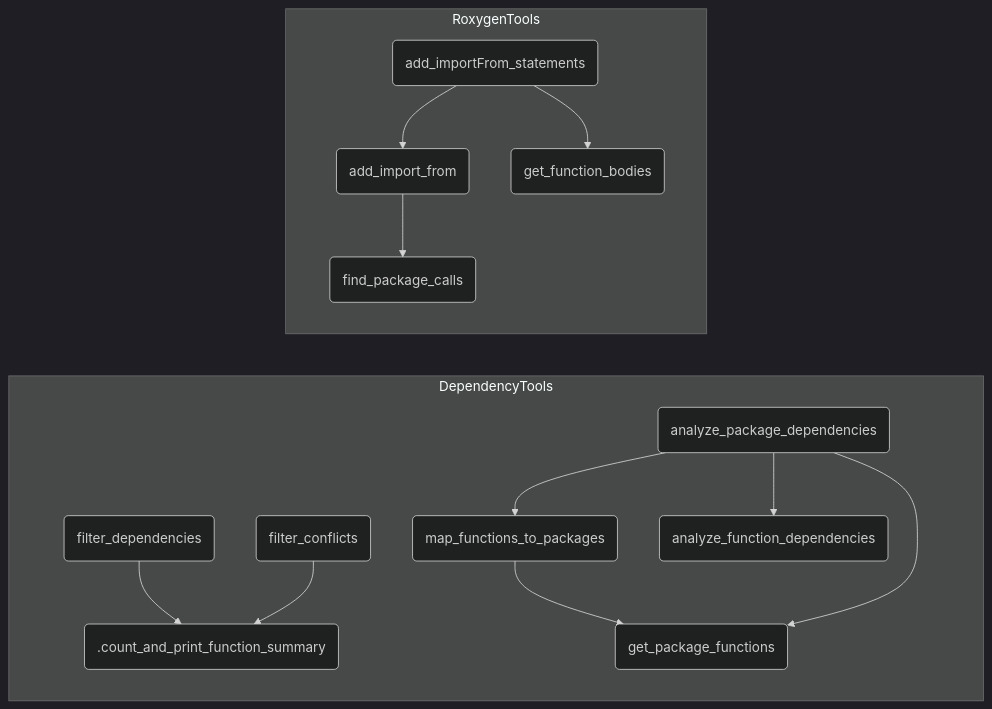
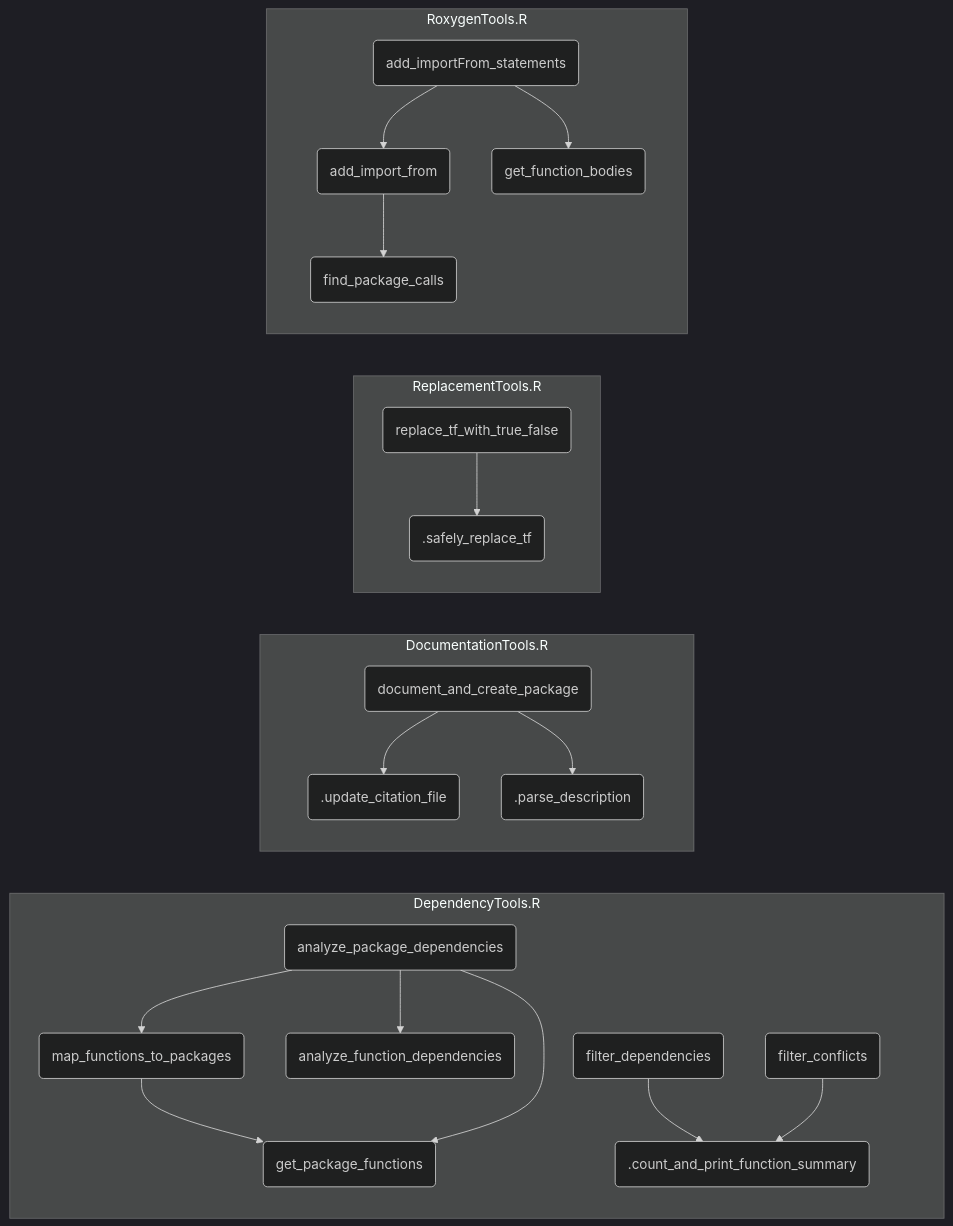
Before and after one commit to vertesy/PackageTools: the diagram in README.md, drawn with Mermaid (dark theme). The commit also changed other lines of this file, not shown here.

````diff
--- a/README.md
+++ b/README.md
@@ -309,17 +354,31 @@
-```mermaid
-flowchart LR
+ ```mermaid
+ flowchart LR 
+  
+subgraph DependencyTools.R
 
-subgraph DependencyTools
-  filter_dependencies(filter_dependencies) --> .count_and_print_function_summary(.count_and_print_function_summary)
-  filter_conflicts(filter_conflicts) --> .count_and_print_function_summary(.count_and_print_function_summary)
-  map_functions_to_packages(map_functions_to_packages) --> get_package_functions(get_package_functions)
-  analyze_package_dependencies(analyze_package_dependencies) --> map_functions_to_packages(map_functions_to_packages)
-  analyze_package_dependencies(analyze_package_dependencies) --> get_package_functions(get_package_functions)
-  analyze_package_dependencies(analyze_package_dependencies) --> analyze_function_dependencies(analyze_function_dependencies)
+    map_functions_to_packages(map_functions_to_packages) --> get_package_functions(get_package_functions)
+    analyze_package_dependencies(analyze_package_dependencies) --> map_functions_to_packages(map_functions_to_packages)
+    analyze_package_dependencies(analyze_package_dependencies) --> get_package_functions(get_package_functions)
+    analyze_package_dependencies(analyze_package_dependencies) --> analyze_function_dependencies(analyze_function_dependencies)
+  
+    filter_dependencies(filter_dependencies) --> .count_and_print_function_summary(.count_and_print_function_summary)
+    filter_conflicts(filter_conflicts) --> .count_and_print_function_summary(.count_and_print_function_summary)
+
 end
-subgraph RoxygenTools
-  add_import_from(add_import_from) --> find_package_calls(find_package_calls)
+
+subgraph DocumentationTools.R
+    document_and_create_package(document_and_create_package) --> .update_citation_file(.update_citation_file)
+    document_and_create_package(document_and_create_package) --> .parse_description(.parse_description)
+end
+
+
+subgraph ReplacementTools.R
+    replace_tf_with_true_false(replace_tf_with_true_false) --> .safely_replace_tf(.safely_replace_tf)
+end
+
+subgraph RoxygenTools.R
+add_import_from(add_import_from) --> find_package_calls(find_package_calls)
   add_importFrom_statements(add_importFrom_statements) --> get_function_bodies(get_function_bodies)
   add_importFrom_statements(add_importFrom_statements) --> add_import_from(add_import_from)
 end
-```
+ ```
````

══════════

Exercise. Restating the data word for word is the task, and pictures are to be omitted.

Expected answer.
Before and after one commit to vertesy/PackageTools: the diagram in README.md, drawn with Mermaid (dark theme). The commit also changed other lines of this file, not shown here.

````diff
--- a/README.md
+++ b/README.md
@@ -309,17 +354,31 @@
-```mermaid
-flowchart LR
+ ```mermaid
+ flowchart LR 
+  
+subgraph DependencyTools.R
 
-subgraph DependencyTools
-  filter_dependencies(filter_dependencies) --> .count_and_print_function_summary(.count_and_print_function_summary)
-  filter_conflicts(filter_conflicts) --> .count_and_print_function_summary(.count_and_print_function_summary)
-  map_functions_to_packages(map_functions_to_packages) --> get_package_functions(get_package_functions)
-  analyze_package_dependencies(analyze_package_dependencies) --> map_functions_to_packages(map_functions_to_packages)
-  analyze_package_dependencies(analyze_package_dependencies) --> get_package_functions(get_package_functions)
-  analyze_package_dependencies(analyze_package_dependencies) --> analyze_function_dependencies(analyze_function_dependencies)
+    map_functions_to_packages(map_functions_to_packages) --> get_package_functions(get_package_functions)
+    analyze_package_dependencies(analyze_package_dependencies) --> map_functions_to_packages(map_functions_to_packages)
+    analyze_package_dependencies(analyze_package_dependencies) --> get_package_functions(get_package_functions)
+    analyze_package_dependencies(analyze_package_dependencies) --> analyze_function_dependencies(analyze_function_dependencies)
+  
+    filter_dependencies(filter_dependencies) --> .count_and_print_function_summary(.count_and_print_function_summary)
+    filter_conflicts(filter_conflicts) --> .count_and_print_function_summary(.count_and_print_function_summary)
+
 end
-subgraph RoxygenTools
-  add_import_from(add_import_from) --> find_package_calls(find_package_calls)
+
+subgraph DocumentationTools.R
+    document_and_create_package(document_and_create_package) --> .update_citation_file(.update_citation_file)
+    document_and_create_package(document_and_create_package) --> .parse_description(.parse_description)
+end
+
+
+subgraph ReplacementTools.R
+    replace_tf_with_true_false(replace_tf_with_true_false) --> .safely_replace_tf(.safely_replace_tf)
+end
+
+subgraph RoxygenTools.R
+add_import_from(add_import_from) --> find_package_calls(find_package_calls)
   add_importFrom_statements(add_importFrom_statements) --> get_function_bodies(get_function_bodies)
   add_importFrom_statements(add_importFrom_statements) --> add_import_from(add_import_from)
 end
-```
+ ```
````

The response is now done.